Obama's job plan has been leaked and is underwhelming as usual. Totaling $300 billion including absolutely useless tax cuts, it is approximately a fourth the size needed to reduce unemployment. Republicans have already stated that they would oppose it so quick action is not going to happen. At this point, the recession will be at least 10 to 12 months long. The closer action occurs to the election, the longer the recession.
Wrapping It Up
Based on the above, a reasonable, but certainly wrong in the details, estimate of the drop in the market from a recession in the current environment of flat or declining deficits and loose monetary policy is:
- PE10 range down to 12 – based the recessions of 1937 and 2007, where monetary policy seems to have helped halt the decline.
- Profits down by 37% to 54% -- based on the recessions of 1937, 1991, and 2001 which seems to cover the range of negatives where government policy is implemented in the likely timeframe.
- S&P500 Down 40% from recent high to 820 -- basically in line with profit declines (though timing is different,) as the market anticipates turnaround at first announcement of expansive government policy.
- The market decline will be spread over a 10 to 12 month period -- this is approximately the same length as the recession. Note that we started the decline in April so this is the fourth month. The bottom should be February to April if there is some sort of real government action around this time. This is probably stimulus but there are other actions that could result in a market bottom.
- Continued perverse government action will make the recession and stock drop much worse than anticipated. The economy is relatively weaker than it was when it entered the recession of 1937 so the stock drop could exceed the 45% of 1937-38 unless corrective action is taken.
- A worldwide recession might/would force Greek default which would probably ignite another financial crisis, crushing financial stocks.
Perhaps I'm too negative.
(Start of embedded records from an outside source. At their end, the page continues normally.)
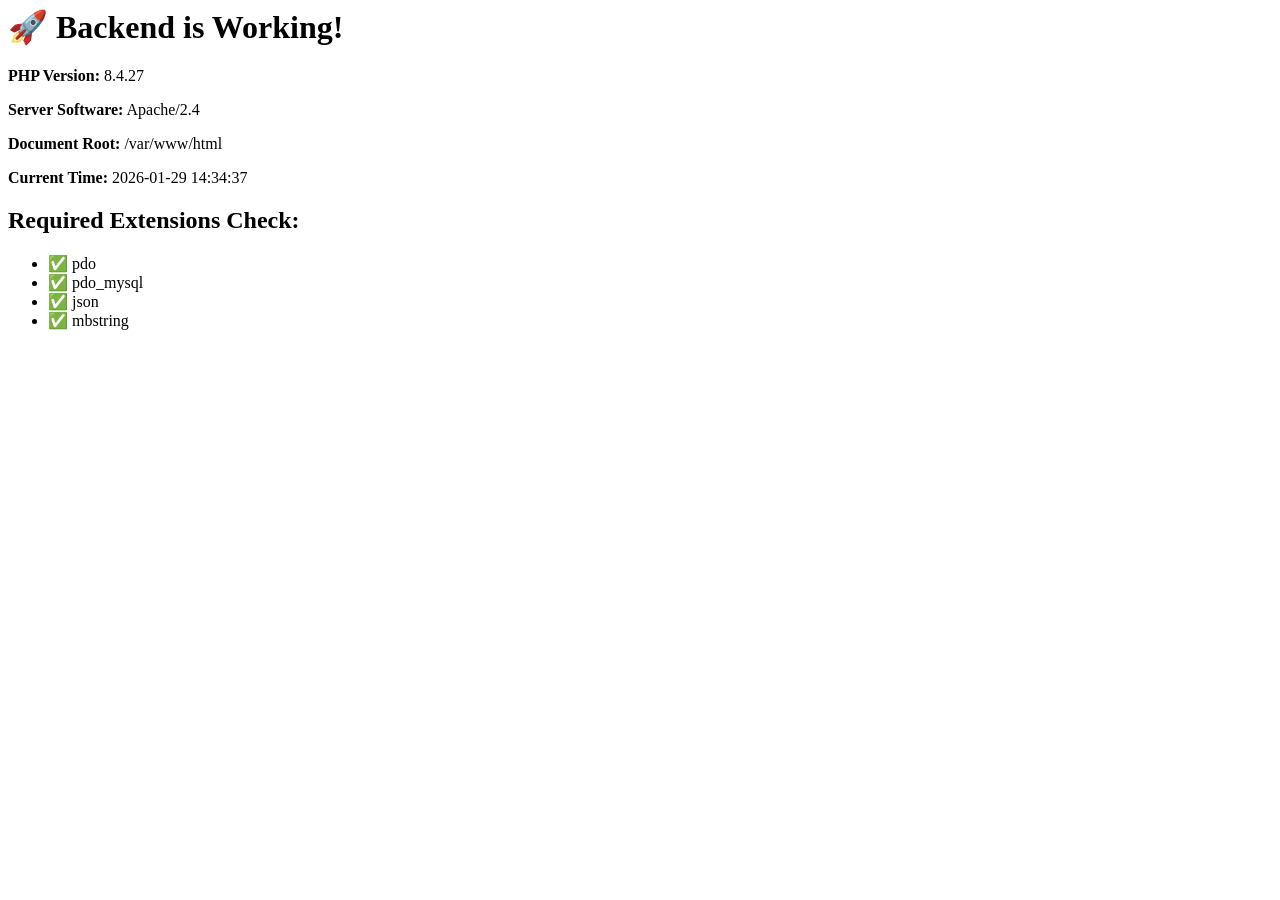
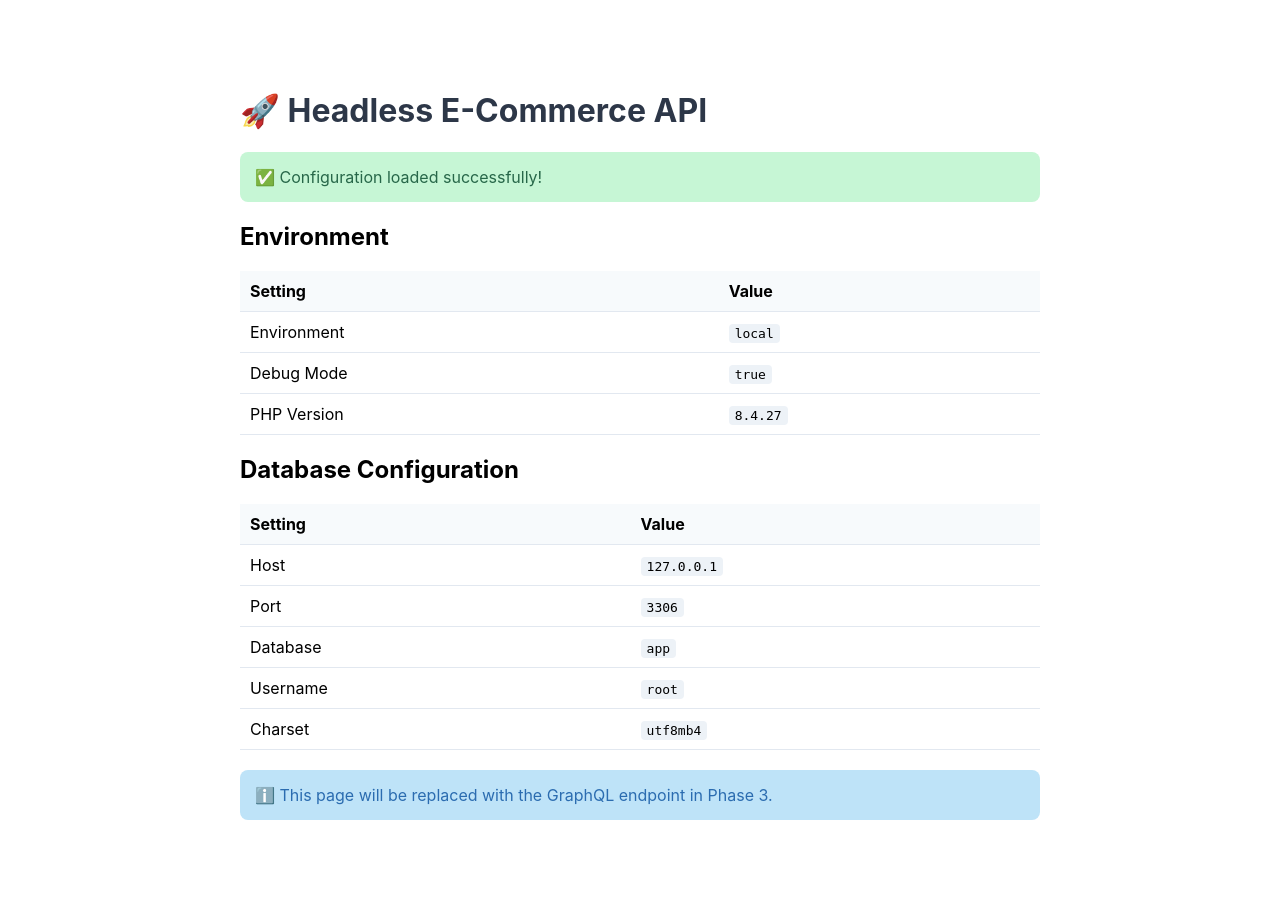
Before and after one commit to ertancurr1/headless-ecommerce-graphql, a PHP site: page / in a window 1280 px wide. Before the commit the page ends 330 px from the top, so only its background shows below. Run offline with PHP 8.4, Linux system fonts and the light colour scheme.

Commit message:
feat(backend): add environment and configuration system

```diff
--- /dev/null
+++ b/backend/config/app.php
@@ -0,0 +1,21 @@
+<?php
+
+declare(strict_types=1);
+
+/**
+ * Application Configuration
+ *
+ * General application settings.
+ */
+
+return [
+    'name'        => 'Headless E-Commerce API',
+    'environment' => env('APP_ENV', 'production'),
+    'debug'       => env('APP_DEBUG', false),
+    'url'         => env('APP_URL', 'http://localhost'),
+
+    'graphql' => [
+        'debug'    => env('GRAPHQL_DEBUG', false),
+        'endpoint' => '/graphql',
+    ],
+];
--- /dev/null
+++ b/backend/config/bootstrap.php
@@ -0,0 +1,86 @@
+<?php
+
+declare(strict_types=1);
+
+/**
+ * Application Bootstrap
+ *
+ * Loads environment variables and initializes configuration.
+ * This file should be included at the entry point of the application.
+ */
+
+// Prevent direct access
+if (!defined('APP_ROOT')) {
+    define('APP_ROOT', dirname(__DIR__));
+}
+
+/**
+ * Load environment variables from .env file
+ */
+function loadEnv(string $path): void
+{
+    if (!file_exists($path)) {
+        throw new RuntimeException(
+            ".env file not found at: {$path}\n" .
+            "Please copy .env.example to .env and configure your settings."
+        );
+    }
+
+    $lines = file($path, FILE_IGNORE_NEW_LINES | FILE_SKIP_EMPTY_LINES);
+
+    foreach ($lines as $line) {
+        // Skip comments
+        if (str_starts_with(trim($line), '#')) {
+            continue;
+        }
+
+        // Parse KEY=value pairs
+        if (str_contains($line, '=')) {
+            [$key, $value] = explode('=', $line, 2);
+            $key = trim($key);
+            $value = trim($value);
+
+            // Remove quotes if present
+            $value = trim($value, '"\'');
+
+            // Set environment variable if not already set
+            if (!isset($_ENV[$key])) {
+                $_ENV[$key] = $value;
+                putenv("{$key}={$value}");
+            }
+        }
+    }
+}
+
+/**
+ * Get environment variable with optional default
+ */
+function env(string $key, mixed $default = null): mixed
+{
+    $value = $_ENV[$key] ?? getenv($key) ?: $default;
+
+    // Convert string booleans
+    if (is_string($value)) {
+        $lowered = strtolower($value);
+        if ($lowered === 'true') return true;
+        if ($lowered === 'false') return false;
+        if ($lowered === 'null') return null;
+    }
+
+    return $value;
+}
+
+// Load environment variables
+loadEnv(APP_ROOT . '/.env');
+
+// Set error reporting based on environment
+if (env('APP_DEBUG', false)) {
+    error_reporting(E_ALL);
+    ini_set('display_errors', '1');
+} else {
+    error_reporting(0);
+    ini_set('display_errors', '0');
+}
+
+// Set default timezone
+date_default_timezone_set('UTC');
--- /dev/null
+++ b/backend/config/database.php
@@ -0,0 +1,25 @@
+<?php
+
+declare(strict_types=1);
+
+/**
+ * Database Configuration
+ *
+ * Returns database connection settings from environment variables.
+ */
+
+return [
+    'host'     => env('DB_HOST', 'localhost'),
+    'port'     => (int) env('DB_PORT', 3306),
+    'database' => env('DB_DATABASE', 'headless_ecommerce'),
+    'username' => env('DB_USERNAME', 'root'),
+    'password' => env('DB_PASSWORD', ''),
+    'charset'  => env('DB_CHARSET', 'utf8mb4'),
+
+    // PDO options for robust connections
+    'options'  => [
+        PDO::ATTR_ERRMODE            => PDO::ERRMODE_EXCEPTION,
+        PDO::ATTR_DEFAULT_FETCH_MODE => PDO::FETCH_ASSOC,
+        PDO::ATTR_EMULATE_PREPARES   => false,
+    ],
+];
--- a/backend/index.php
+++ b/backend/index.php
@@ -3,27 +3,97 @@
 declare(strict_types=1);
 
 /**
- * Backend Entry Point - Test File
- * This file verifies that Apache and PHP are working correctly.
- * Will be replaced with the actual GraphQL endpoint later.
+ * Application Entry Point
+ *
+ * This is the main entry point for the backend API.
+ * All requests are routed through this file.
  */
 
-// Display PHP configuration for verification
-echo "<h1>🚀 Backend is Working!</h1>";
-echo "<p><strong>PHP Version:</strong> " . PHP_VERSION . "</p>";
-echo "<p><strong>Server Software:</strong> " . $_SERVER['SERVER_SOFTWARE'] . "</p>";
-echo "<p><strong>Document Root:</strong> " . $_SERVER['DOCUMENT_ROOT'] . "</p>";
-echo "<p><strong>Current Time:</strong> " . date('Y-m-d H:i:s') . "</p>";
+// Load bootstrap (environment, config, autoloader)
+require_once __DIR__ . '/config/bootstrap.php';
+require_once __DIR__ . '/vendor/autoload.php';
 
-// Verify required PHP extensions for our project
-echo "<h2>Required Extensions Check:</h2>";
-echo "<ul>";
+// Load configurations
+$appConfig = require __DIR__ . '/config/app.php';
+$dbConfig = require __DIR__ . '/config/database.php';
 
-$requiredExtensions = ['pdo', 'pdo_mysql', 'json', 'mbstring'];
+// For now, display configuration status (will be replaced with GraphQL endpoint)
+?>
+<!DOCTYPE html>
+<html lang="en">
+<head>
+    <meta charset="UTF-8">
+    <meta name="viewport" content="width=device-width, initial-scale=1.0">
+    <title><?= htmlspecialchars($appConfig['name']) ?></title>
+    <style>
+        body { font-family: -apple-system, BlinkMacSystemFont, "Segoe UI", Roboto, sans-serif; max-width: 800px; margin: 50px auto; padding: 20px; }
+        h1 { color: #2d3748; }
+        .status { padding: 15px; border-radius: 8px; margin: 10px 0; }
+        .success { background: #c6f6d5; color: #276749; }
+        .info { background: #bee3f8; color: #2b6cb0; }
+        table { width: 100%; border-collapse: collapse; margin: 20px 0; }
+        th, td { padding: 10px; text-align: left; border-bottom: 1px solid #e2e8f0; }
+        th { background: #f7fafc; }
+        code { background: #edf2f7; padding: 2px 6px; border-radius: 4px; }
+    </style>
+</head>
+<body>
+    <h1>🚀 <?= htmlspecialchars($appConfig['name']) ?></h1>
 
-foreach ($requiredExtensions as $ext) {
-    $status = extension_loaded($ext) ? '✅' : '❌';
-    echo "<li>{$status} {$ext}</li>";
-}
+    <div class="status success">
+        ✅ Configuration loaded successfully!
+    </div>
 
-echo "</ul>";
+    <h2>Environment</h2>
+    <table>
+        <tr>
+            <th>Setting</th>
+            <th>Value</th>
+        </tr>
+        <tr>
+            <td>Environment</td>
+            <td><code><?= htmlspecialchars($appConfig['environment']) ?></code></td>
+        </tr>
+        <tr>
+            <td>Debug Mode</td>
+            <td><code><?= $appConfig['debug'] ? 'true' : 'false' ?></code></td>
+        </tr>
+        <tr>
+            <td>PHP Version</td>
+            <td><code><?= PHP_VERSION ?></code></td>
+        </tr>
+    </table>
+
+    <h2>Database Configuration</h2>
+    <table>
+        <tr>
+            <th>Setting</th>
+            <th>Value</th>
+        </tr>
+        <tr>
+            <td>Host</td>
+            <td><code><?= htmlspecialchars($dbConfig['host']) ?></code></td>
+        </tr>
+        <tr>
+            <td>Port</td>
+            <td><code><?= $dbConfig['port'] ?></code></td>
+        </tr>
+        <tr>
+            <td>Database</td>
+            <td><code><?= htmlspecialchars($dbConfig['database']) ?></code></td>
+        </tr>
+        <tr>
+            <td>Username</td>
+            <td><code><?= htmlspecialchars($dbConfig['username']) ?></code></td>
+        </tr>
+        <tr>
+            <td>Charset</td>
+            <td><code><?= htmlspecialchars($dbConfig['charset']) ?></code></td>
+        </tr>
+    </table>
+
+    <div class="status info">
+        ℹ️ This page will be replaced with the GraphQL endpoint in Phase 3.
+    </div>
+</body>
+</html>
```
Also changed, not shown: 1 other file.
Many feel that the bad news will simply make the Fed act faster and save the economy with monetary policy. What worries me about this is that some facts are being ignored:
- The Fed cfhairman has unequivocally stated that "most of the economic policies that support robust economic growth in the long run are outside the province of the central bank."
- The Japan experience has shown that quantitative easing will not reverse a declining economy, though it may give a temporary rally.
If you are still expecting a significant rise in the market from current levels, you are probably going to be disappointed. Only QE 3 is likely to move the market upward significantly and the lack economic growth means that this will be temporary. The market has a bad habit of discounting news well in advance so we may have already experienced the QE3 rally.
Prudent investors will be totally defensive until some sign that government is taking an active role in fighting the coming recession. Preservation of capital is the name of the game until trends get clearer.
Disclosure: I have no positions in any stocks mentioned, and no plans to initiate any positions within the next 72 hours.